Washington Post Staff Writer
Wednesday, February 13, 2008; Page D01
said yesterday that it purposely slows down some traffic on its network, including some music and movie downloads, an admission that sparked more controversy in the debate over how much control network operators should have over the Internet.
In a filing with the Federal Communications Commission
, Comcast said such measures — which can slow the transfer of music or video between subscribers sharing files, for example — are necessary to ensure better flow of traffic over its network.
In defending its actions, Comcast stepped into one of the technology industry’s most divisive battles. Comcast argues that it should be able to direct traffic so networks don’t get clogged; consumer groups and some Internet companies argue that the networks should not be permitted to block or slow users’ access to the Web.
Why now 6 years after the attacks?
Teams of police officers armed with submachine guns and bomb-sniffing dogs will soon be patrolling the busiest parts of New York City subways as part of a major increase in regional security funding.
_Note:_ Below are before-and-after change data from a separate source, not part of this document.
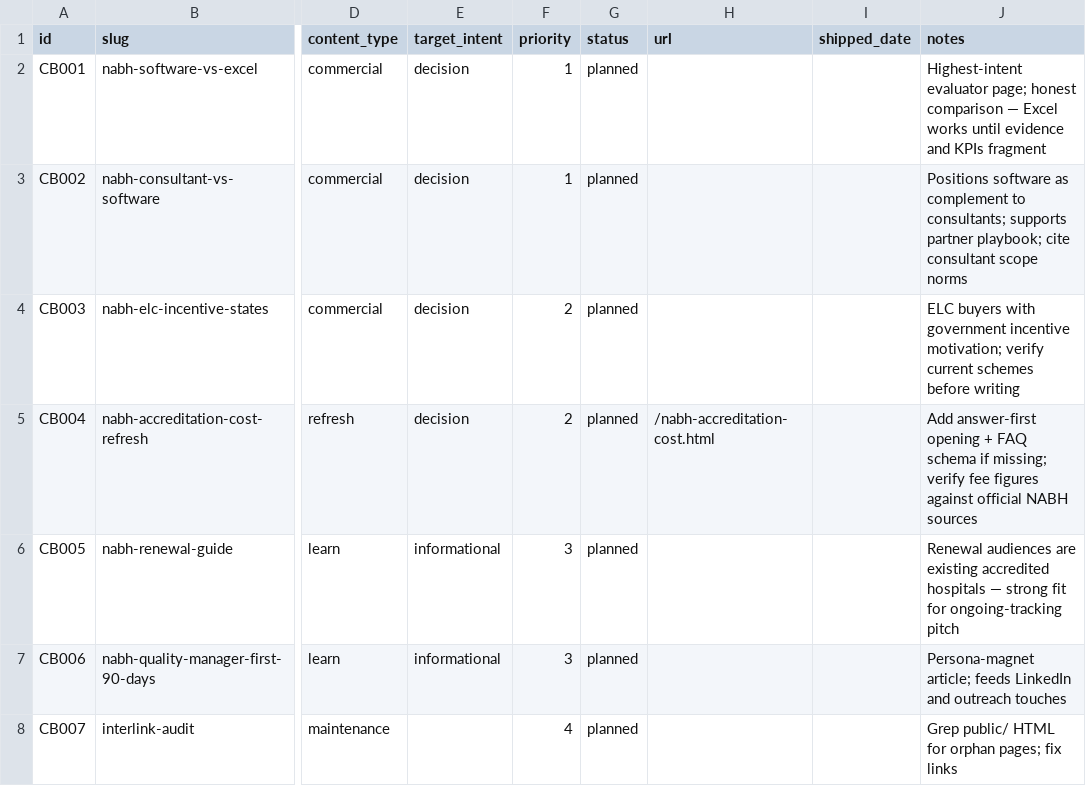
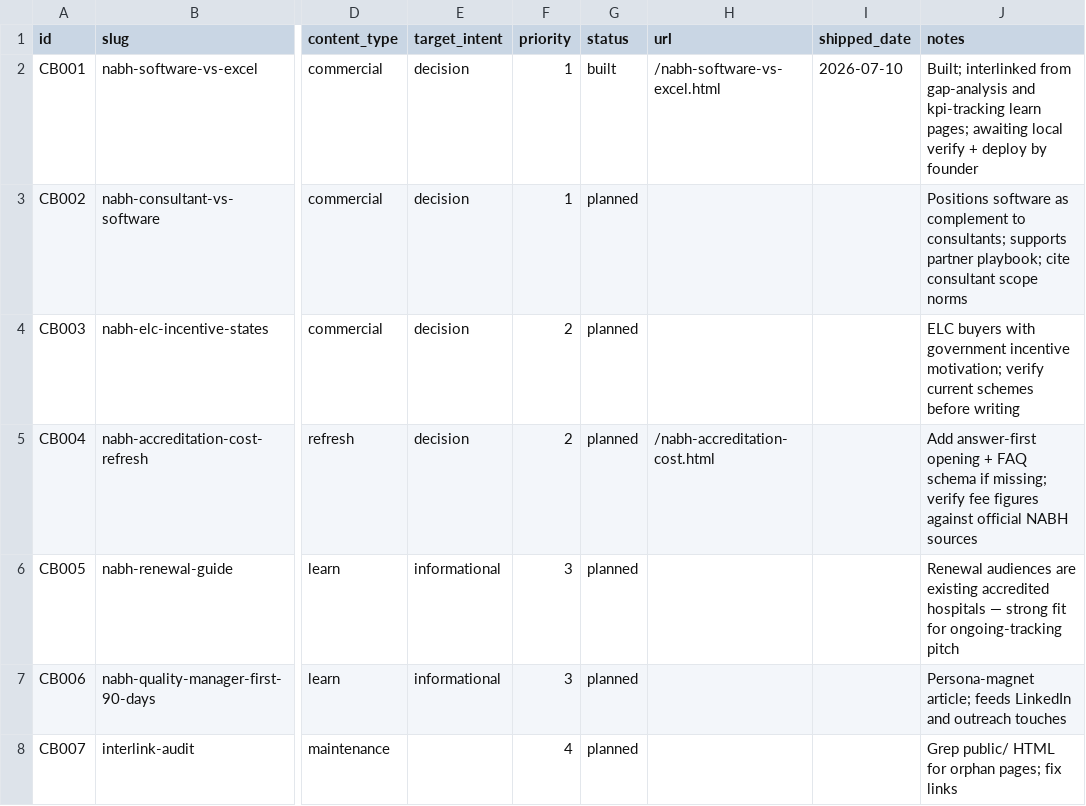
Before and after one commit to upadhyaymehul9-prog/nabh-compliance, a CSV file: .claude/skills/accredready-marketing-agent/data/content-backlog.csv, drawn as a sheet; only a part is shown, gaps mark what is left out; the diff names each change by its address in the sheet, - before the commit and + after, or states it on an @@ line.

```diff
--- a/.claude/skills/accredready-marketing-agent/data/content-backlog.csv
+++ b/.claude/skills/accredready-marketing-agent/data/content-backlog.csv
-G2 (status): planned
+G2 (status): built
-H2 (url): (empty)
+H2 (url): /nabh-software-vs-excel.html
-I2 (shipped_date): (empty)
+I2 (shipped_date): 2026-07-10
-J2 (notes): Highest-intent evaluator page; honest comparison — Excel works until evidence and KPIs fragment
+J2 (notes): Built; interlinked from gap-analysis and kpi-tracking learn pages; awaiting local verify + deploy by founder
```
Also changed, not shown: 5 other files.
The subway initiative is one use of the $151.2 million in new grant money from the Department of Homeland Security to transit systems in New York, Connecticut and New Jersey. Last year, they received $98 million.
Explaining the increase, Homeland Security Secretary Michael Chertoff said law enforcement officials in the three states “have to deal with vulnerabilities and threats in this region that are really second to none.”
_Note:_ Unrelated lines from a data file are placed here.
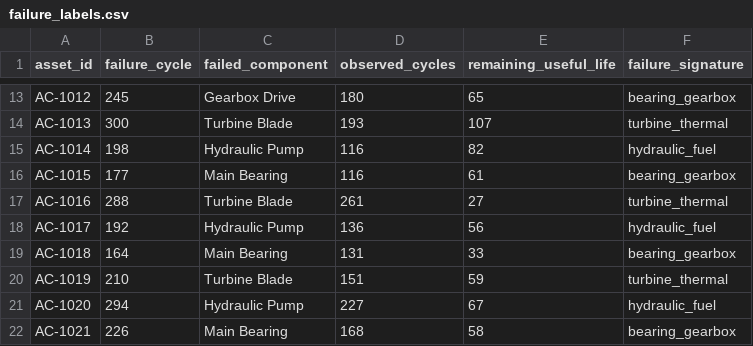
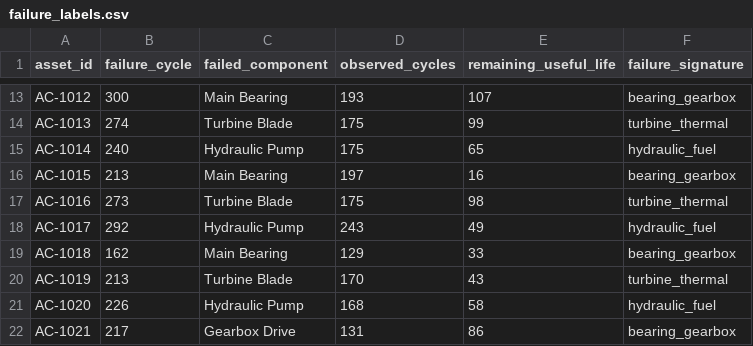
Before and after one commit to Siddh7-ai/bob-ai-hackathon-team-dark, a CSV file: data/raw/failure_labels.csv, drawn as a sheet; only a part is shown, gaps mark what is left out; the diff covers the shown part only; the diff names each change by its address in the sheet, - before the commit and + after, or states it on an @@ line.

```diff
--- a/data/raw/failure_labels.csv
+++ b/data/raw/failure_labels.csv
-B13 (failure_cycle): 245
+B13 (failure_cycle): 300
-C13 (failed_component): Gearbox Drive
+C13 (failed_component): Main Bearing
-D13 (observed_cycles): 180
+D13 (observed_cycles): 193
-E13 (remaining_useful_life): 65
+E13 (remaining_useful_life): 107
-B14 (failure_cycle): 300
+B14 (failure_cycle): 274
-D14 (observed_cycles): 193
+D14 (observed_cycles): 175
-E14 (remaining_useful_life): 107
+E14 (remaining_useful_life): 99
-B15 (failure_cycle): 198
+B15 (failure_cycle): 240
-D15 (observed_cycles): 116
+D15 (observed_cycles): 175
-E15 (remaining_useful_life): 82
+E15 (remaining_useful_life): 65
-B16 (failure_cycle): 177
+B16 (failure_cycle): 213
-D16 (observed_cycles): 116
+D16 (observed_cycles): 197
-E16 (remaining_useful_life): 61
+E16 (remaining_useful_life): 16
-B17 (failure_cycle): 288
+B17 (failure_cycle): 273
-D17 (observed_cycles): 261
+D17 (observed_cycles): 175
-E17 (remaining_useful_life): 27
+E17 (remaining_useful_life): 98
-B18 (failure_cycle): 192
+B18 (failure_cycle): 292
-D18 (observed_cycles): 136
+D18 (observed_cycles): 243
-E18 (remaining_useful_life): 56
+E18 (remaining_useful_life): 49
-B19 (failure_cycle): 164
+B19 (failure_cycle): 162
-D19 (observed_cycles): 131
+D19 (observed_cycles): 129
-B20 (failure_cycle): 210
+B20 (failure_cycle): 213
-D20 (observed_cycles): 151
+D20 (observed_cycles): 170
-E20 (remaining_useful_life): 59
+E20 (remaining_useful_life): 43
-B21 (failure_cycle): 294
+B21 (failure_cycle): 226
-D21 (observed_cycles): 227
+D21 (observed_cycles): 168
-E21 (remaining_useful_life): 67
+E21 (remaining_useful_life): 58
-B22 (failure_cycle): 226
+B22 (failure_cycle): 217
-C22 (failed_component): Main Bearing
+C22 (failed_component): Gearbox Drive
-D22 (observed_cycles): 168
+D22 (observed_cycles): 131
-E22 (remaining_useful_life): 58
+E22 (remaining_useful_life): 86
```
Also changed, not shown: 90 edited cells elsewhere in this file, data/raw/assets.csv, data/raw/service_records.csv, 29 other files.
New York’s subways have long been considered a potential terror target; police already randomly check riders’ bags, and the tunnels and ventilation systems are searched for explosives. Hidden cameras register any suspicious action.
For three years, the Bush administration has drawn fire from civil liberties groups over its use of national security letters, a kind of administrative subpoena that compels private businesses such as telecommunications companies to turn over information to the government. After the 2001 USA Patriot Act loosened the guidelines, the FBI issued tens of thousands of such requests, something critics say amounts to warrantless spying on Americans who have not been charged with crimes.Now, newly released documents shed light on the use of the letters by the CIA. The spy agency has employed them to obtain financial information about U.S. residents and does so under extraordinary secrecy, according to the American Civil Liberties Union, which obtained copies of CIA letters under the Freedom of Information Act.
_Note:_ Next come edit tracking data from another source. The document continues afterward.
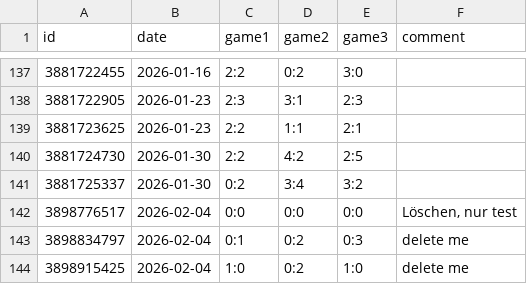
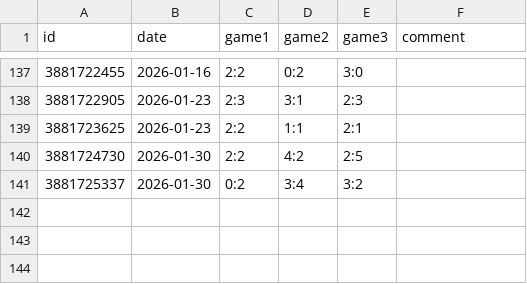
Before and after one commit to bstdoom/tagessieg, a CSV file: _data/matches.csv, drawn as a sheet; only a part is shown, gaps mark what is left out.

Commit message:
clean csv

```diff
--- a/_data/matches.csv
+++ b/_data/matches.csv
@@ -141,4 +141 @@ id,date,game1,game2,game3,comment
 3881725337,2026-01-30,0:2,3:4,3:2,
-3898776517,2026-02-04,0:0,0:0,0:0,"Löschen, nur test"
-3898834797,2026-02-04,0:1,0:2,0:3,delete me
-3898915425,2026-02-04,1:0,0:2,1:0,delete me
```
National Intelligence Director Mike McConnell is drawing up plans for cyberspace spying that would make the current debate on warrantless wiretaps look like a “walk in the park,” according to an interview published in the New Yorker‘s print edition today.Debate on the Foreign Intelligence Surveillance Act “will be a walk in the park compared to this,” McConnell said. “this is going to be a goat rope on the Hill. My prediction is that we’re going to screw around with this until something horrendous happens.”
The article, which profiles the 65-year-old former admiral appointed by President George W. Bush in January 2007 to oversee all of America’s intelligence agencies, was not published on the New Yorker‘s Web site. (It can be read here in pdf).
For the last 15 years, Internet service providers have acted – to use an old cliche – as wide-open information super-highways, letting data flow uninterrupted and unimpeded between users and the Internet.
But I.S.P.’s may be about to embrace a new metaphor: traffic cop.
At a small panel discussion about digital piracy at NBC’s booth on the Consumer Electronics Show floor, representatives from NBC, Microsoft, several digital filtering companies and the telecom giant AT&T said the time was right to start filtering for copyrighted content at the network level.
Such filtering for pirated material already occurs on sites like YouTube and Microsoft’s Soapbox, and on some university networks.
Network-level filtering means your Internet service provider – Comcast, AT&T, EarthLink, or whoever you send that monthly check to – could soon start sniffing your digital packets, looking for material that infringes on someone’s copyright.